Italy are a good team to be starting against. They’re no push-overs, and Meyer wasn’t being charitable when he said this week that they would be tough opponents. They enjoyed a relatively successful Six Nations campaign this year, and in some areas, such as the scrumming, they pose a significant threat to the Boks.
Under their new coach they are building on the platform provided for them by Nick Mallett when he was coaching, with the Italians having developed an appreciation for structure and strong defence that wasn’t there when they went to the World Cup in 2007. If the Boks start off short of a gallop, the game could be close, and in no sense can this Italy side by compared to the one that was smashed 101-0 here when Mallett was coaching the Boks in 1999.
But the Boks should be expected to win with something to spare so that Meyer can comfortably do what he intends to do by trying out different combinations against Scotland in Nelspruit next week. That is particularly so after the Italy team selection, with Jacques Brunel opting to bench scrumming master Martin Castrogiovanni for this match and talking about playing a running game against the Boks, presumably in order to avoid having to mix it with the physical South African pack.
That could just play into the Bok hands by offering scoring opportunities off mistakes and the Boks, even though some of the players are either completely new or relatively new, should be primed to strike. By all accounts the management have put in a massive amount of planning this year, and now is the time for that planning to come together.

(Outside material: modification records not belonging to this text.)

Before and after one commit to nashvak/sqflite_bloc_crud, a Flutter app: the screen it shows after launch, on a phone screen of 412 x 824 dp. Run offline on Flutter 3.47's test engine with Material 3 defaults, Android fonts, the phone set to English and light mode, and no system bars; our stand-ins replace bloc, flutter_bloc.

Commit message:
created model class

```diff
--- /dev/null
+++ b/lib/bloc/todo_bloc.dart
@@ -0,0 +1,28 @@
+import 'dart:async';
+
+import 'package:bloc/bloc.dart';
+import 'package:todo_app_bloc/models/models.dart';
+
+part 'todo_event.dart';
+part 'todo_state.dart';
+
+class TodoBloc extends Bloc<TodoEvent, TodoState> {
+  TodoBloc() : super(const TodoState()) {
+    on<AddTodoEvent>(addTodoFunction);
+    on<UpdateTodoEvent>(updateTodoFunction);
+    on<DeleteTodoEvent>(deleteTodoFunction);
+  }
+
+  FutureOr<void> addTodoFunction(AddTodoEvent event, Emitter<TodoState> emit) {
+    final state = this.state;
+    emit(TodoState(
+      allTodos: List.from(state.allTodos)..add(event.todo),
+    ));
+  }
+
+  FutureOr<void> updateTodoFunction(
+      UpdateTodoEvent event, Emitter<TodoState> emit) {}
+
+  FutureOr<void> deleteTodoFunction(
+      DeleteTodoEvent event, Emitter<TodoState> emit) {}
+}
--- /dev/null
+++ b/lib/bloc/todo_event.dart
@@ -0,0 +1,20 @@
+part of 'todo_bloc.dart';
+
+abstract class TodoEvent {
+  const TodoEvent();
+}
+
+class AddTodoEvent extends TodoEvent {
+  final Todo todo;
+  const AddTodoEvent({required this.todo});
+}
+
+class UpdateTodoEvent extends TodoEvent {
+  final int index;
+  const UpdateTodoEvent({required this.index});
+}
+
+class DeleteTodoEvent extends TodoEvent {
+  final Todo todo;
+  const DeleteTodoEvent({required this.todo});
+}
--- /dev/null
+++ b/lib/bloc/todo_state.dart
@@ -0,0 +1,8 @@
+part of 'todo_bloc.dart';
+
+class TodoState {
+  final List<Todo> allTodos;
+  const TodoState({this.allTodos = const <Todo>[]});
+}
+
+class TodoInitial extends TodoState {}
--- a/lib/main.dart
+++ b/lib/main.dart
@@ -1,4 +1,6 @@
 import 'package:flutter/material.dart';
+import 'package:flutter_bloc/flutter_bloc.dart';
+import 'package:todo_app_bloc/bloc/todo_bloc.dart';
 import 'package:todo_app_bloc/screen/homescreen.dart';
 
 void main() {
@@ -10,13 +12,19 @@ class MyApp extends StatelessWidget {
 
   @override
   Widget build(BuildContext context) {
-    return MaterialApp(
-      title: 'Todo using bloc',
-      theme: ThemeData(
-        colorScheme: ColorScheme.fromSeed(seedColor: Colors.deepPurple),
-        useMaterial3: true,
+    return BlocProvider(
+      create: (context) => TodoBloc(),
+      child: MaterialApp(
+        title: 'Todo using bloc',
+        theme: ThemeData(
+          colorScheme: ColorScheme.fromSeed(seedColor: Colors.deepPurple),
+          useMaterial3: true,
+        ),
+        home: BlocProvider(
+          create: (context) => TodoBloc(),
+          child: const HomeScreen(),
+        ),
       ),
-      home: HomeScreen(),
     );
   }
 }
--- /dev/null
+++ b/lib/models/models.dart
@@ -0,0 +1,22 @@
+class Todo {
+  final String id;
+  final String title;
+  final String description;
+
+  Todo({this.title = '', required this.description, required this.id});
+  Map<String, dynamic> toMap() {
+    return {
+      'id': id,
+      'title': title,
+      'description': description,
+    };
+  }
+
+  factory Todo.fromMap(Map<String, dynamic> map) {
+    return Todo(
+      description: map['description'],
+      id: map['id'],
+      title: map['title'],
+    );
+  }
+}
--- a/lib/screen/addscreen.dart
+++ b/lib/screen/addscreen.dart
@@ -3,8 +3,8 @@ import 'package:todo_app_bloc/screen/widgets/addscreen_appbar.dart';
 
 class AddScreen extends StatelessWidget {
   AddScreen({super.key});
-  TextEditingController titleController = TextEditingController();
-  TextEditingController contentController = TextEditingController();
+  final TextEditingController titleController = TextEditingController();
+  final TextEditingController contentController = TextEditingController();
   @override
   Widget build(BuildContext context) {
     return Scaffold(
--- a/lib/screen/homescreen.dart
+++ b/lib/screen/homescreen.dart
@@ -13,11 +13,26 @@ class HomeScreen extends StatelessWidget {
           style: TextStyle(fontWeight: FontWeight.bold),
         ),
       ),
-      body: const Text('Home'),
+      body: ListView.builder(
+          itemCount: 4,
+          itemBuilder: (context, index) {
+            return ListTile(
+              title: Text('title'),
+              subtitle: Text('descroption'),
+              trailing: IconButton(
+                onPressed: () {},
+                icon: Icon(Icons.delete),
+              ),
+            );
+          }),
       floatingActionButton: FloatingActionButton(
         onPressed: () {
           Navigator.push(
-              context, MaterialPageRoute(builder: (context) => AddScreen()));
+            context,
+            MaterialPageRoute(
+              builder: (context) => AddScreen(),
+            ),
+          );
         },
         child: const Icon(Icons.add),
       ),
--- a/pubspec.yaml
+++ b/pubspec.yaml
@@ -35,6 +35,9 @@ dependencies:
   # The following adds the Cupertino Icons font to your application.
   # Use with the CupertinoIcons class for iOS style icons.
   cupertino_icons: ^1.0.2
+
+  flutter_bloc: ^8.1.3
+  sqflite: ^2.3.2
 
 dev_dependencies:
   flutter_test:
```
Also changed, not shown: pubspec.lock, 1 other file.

The earlier match between Scotland and Samoa will be interesting in telling us what the Boks face going forward in this competition. Was the Samoa team that was so disappointing against the Golden Lions a true reflection of the standard of the island nation? I think not. And what impact will the non-availability of Lions players have on Scotland?